**Input data:**

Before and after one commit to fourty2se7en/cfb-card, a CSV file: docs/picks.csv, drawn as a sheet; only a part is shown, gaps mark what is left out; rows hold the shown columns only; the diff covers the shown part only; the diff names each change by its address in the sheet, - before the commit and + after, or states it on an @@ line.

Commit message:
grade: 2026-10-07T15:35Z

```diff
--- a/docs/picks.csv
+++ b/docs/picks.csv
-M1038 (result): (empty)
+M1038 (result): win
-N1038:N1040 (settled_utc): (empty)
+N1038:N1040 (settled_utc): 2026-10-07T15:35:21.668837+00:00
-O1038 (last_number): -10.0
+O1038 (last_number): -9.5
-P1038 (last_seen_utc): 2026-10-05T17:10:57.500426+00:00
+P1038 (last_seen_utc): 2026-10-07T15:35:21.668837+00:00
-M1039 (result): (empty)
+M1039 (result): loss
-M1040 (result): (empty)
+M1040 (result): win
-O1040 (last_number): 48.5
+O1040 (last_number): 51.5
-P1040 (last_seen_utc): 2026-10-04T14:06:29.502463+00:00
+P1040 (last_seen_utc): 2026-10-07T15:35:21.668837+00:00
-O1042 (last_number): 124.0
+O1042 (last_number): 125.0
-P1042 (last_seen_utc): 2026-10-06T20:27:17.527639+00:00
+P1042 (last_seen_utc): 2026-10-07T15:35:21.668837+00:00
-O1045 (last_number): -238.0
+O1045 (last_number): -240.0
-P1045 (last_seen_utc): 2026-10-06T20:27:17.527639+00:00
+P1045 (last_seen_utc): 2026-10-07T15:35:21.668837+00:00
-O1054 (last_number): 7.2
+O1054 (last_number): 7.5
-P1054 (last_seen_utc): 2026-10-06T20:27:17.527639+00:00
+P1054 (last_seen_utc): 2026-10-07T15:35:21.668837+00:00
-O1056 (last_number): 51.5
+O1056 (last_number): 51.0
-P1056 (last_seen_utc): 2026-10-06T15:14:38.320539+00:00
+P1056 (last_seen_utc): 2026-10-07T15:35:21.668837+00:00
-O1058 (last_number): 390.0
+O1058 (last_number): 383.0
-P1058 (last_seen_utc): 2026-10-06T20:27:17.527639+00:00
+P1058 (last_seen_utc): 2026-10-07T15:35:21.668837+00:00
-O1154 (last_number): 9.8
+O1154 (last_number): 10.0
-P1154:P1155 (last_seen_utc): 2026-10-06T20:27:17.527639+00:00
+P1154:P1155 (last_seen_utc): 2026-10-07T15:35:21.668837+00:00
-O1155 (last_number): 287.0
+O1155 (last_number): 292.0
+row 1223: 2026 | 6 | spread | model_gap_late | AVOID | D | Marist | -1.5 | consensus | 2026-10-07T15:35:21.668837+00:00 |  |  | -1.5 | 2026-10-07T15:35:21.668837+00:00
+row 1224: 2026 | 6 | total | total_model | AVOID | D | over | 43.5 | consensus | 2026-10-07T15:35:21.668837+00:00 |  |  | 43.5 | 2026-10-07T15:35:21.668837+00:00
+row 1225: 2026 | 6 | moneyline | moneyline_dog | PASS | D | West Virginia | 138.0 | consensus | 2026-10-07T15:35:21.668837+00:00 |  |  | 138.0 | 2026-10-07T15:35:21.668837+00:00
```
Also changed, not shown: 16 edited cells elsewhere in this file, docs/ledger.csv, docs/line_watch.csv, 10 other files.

**Task brief:**
Every entry above should be retyped exactly as it appears.

**Your solution:**
Before and after one commit to fourty2se7en/cfb-card, a CSV file: docs/picks.csv, drawn as a sheet; only a part is shown, gaps mark what is left out; rows hold the shown columns only; the diff covers the shown part only; the diff names each change by its address in the sheet, - before the commit and + after, or states it on an @@ line.

Commit message:
grade: 2026-10-07T15:35Z

```diff
--- a/docs/picks.csv
+++ b/docs/picks.csv
-M1038 (result): (empty)
+M1038 (result): win
-N1038:N1040 (settled_utc): (empty)
+N1038:N1040 (settled_utc): 2026-10-07T15:35:21.668837+00:00
-O1038 (last_number): -10.0
+O1038 (last_number): -9.5
-P1038 (last_seen_utc): 2026-10-05T17:10:57.500426+00:00
+P1038 (last_seen_utc): 2026-10-07T15:35:21.668837+00:00
-M1039 (result): (empty)
+M1039 (result): loss
-M1040 (result): (empty)
+M1040 (result): win
-O1040 (last_number): 48.5
+O1040 (last_number): 51.5
-P1040 (last_seen_utc): 2026-10-04T14:06:29.502463+00:00
+P1040 (last_seen_utc): 2026-10-07T15:35:21.668837+00:00
-O1042 (last_number): 124.0
+O1042 (last_number): 125.0
-P1042 (last_seen_utc): 2026-10-06T20:27:17.527639+00:00
+P1042 (last_seen_utc): 2026-10-07T15:35:21.668837+00:00
-O1045 (last_number): -238.0
+O1045 (last_number): -240.0
-P1045 (last_seen_utc): 2026-10-06T20:27:17.527639+00:00
+P1045 (last_seen_utc): 2026-10-07T15:35:21.668837+00:00
-O1054 (last_number): 7.2
+O1054 (last_number): 7.5
-P1054 (last_seen_utc): 2026-10-06T20:27:17.527639+00:00
+P1054 (last_seen_utc): 2026-10-07T15:35:21.668837+00:00
-O1056 (last_number): 51.5
+O1056 (last_number): 51.0
-P1056 (last_seen_utc): 2026-10-06T15:14:38.320539+00:00
+P1056 (last_seen_utc): 2026-10-07T15:35:21.668837+00:00
-O1058 (last_number): 390.0
+O1058 (last_number): 383.0
-P1058 (last_seen_utc): 2026-10-06T20:27:17.527639+00:00
+P1058 (last_seen_utc): 2026-10-07T15:35:21.668837+00:00
-O1154 (last_number): 9.8
+O1154 (last_number): 10.0
-P1154:P1155 (last_seen_utc): 2026-10-06T20:27:17.527639+00:00
+P1154:P1155 (last_seen_utc): 2026-10-07T15:35:21.668837+00:00
-O1155 (last_number): 287.0
+O1155 (last_number): 292.0
+row 1223: 2026 | 6 | spread | model_gap_late | AVOID | D | Marist | -1.5 | consensus | 2026-10-07T15:35:21.668837+00:00 |  |  | -1.5 | 2026-10-07T15:35:21.668837+00:00
+row 1224: 2026 | 6 | total | total_model | AVOID | D | over | 43.5 | consensus | 2026-10-07T15:35:21.668837+00:00 |  |  | 43.5 | 2026-10-07T15:35:21.668837+00:00
+row 1225: 2026 | 6 | moneyline | moneyline_dog | PASS | D | West Virginia | 138.0 | consensus | 2026-10-07T15:35:21.668837+00:00 |  |  | 138.0 | 2026-10-07T15:35:21.668837+00:00
```
Also changed, not shown: 16 edited cells elsewhere in this file, docs/ledger.csv, docs/line_watch.csv, 10 other files.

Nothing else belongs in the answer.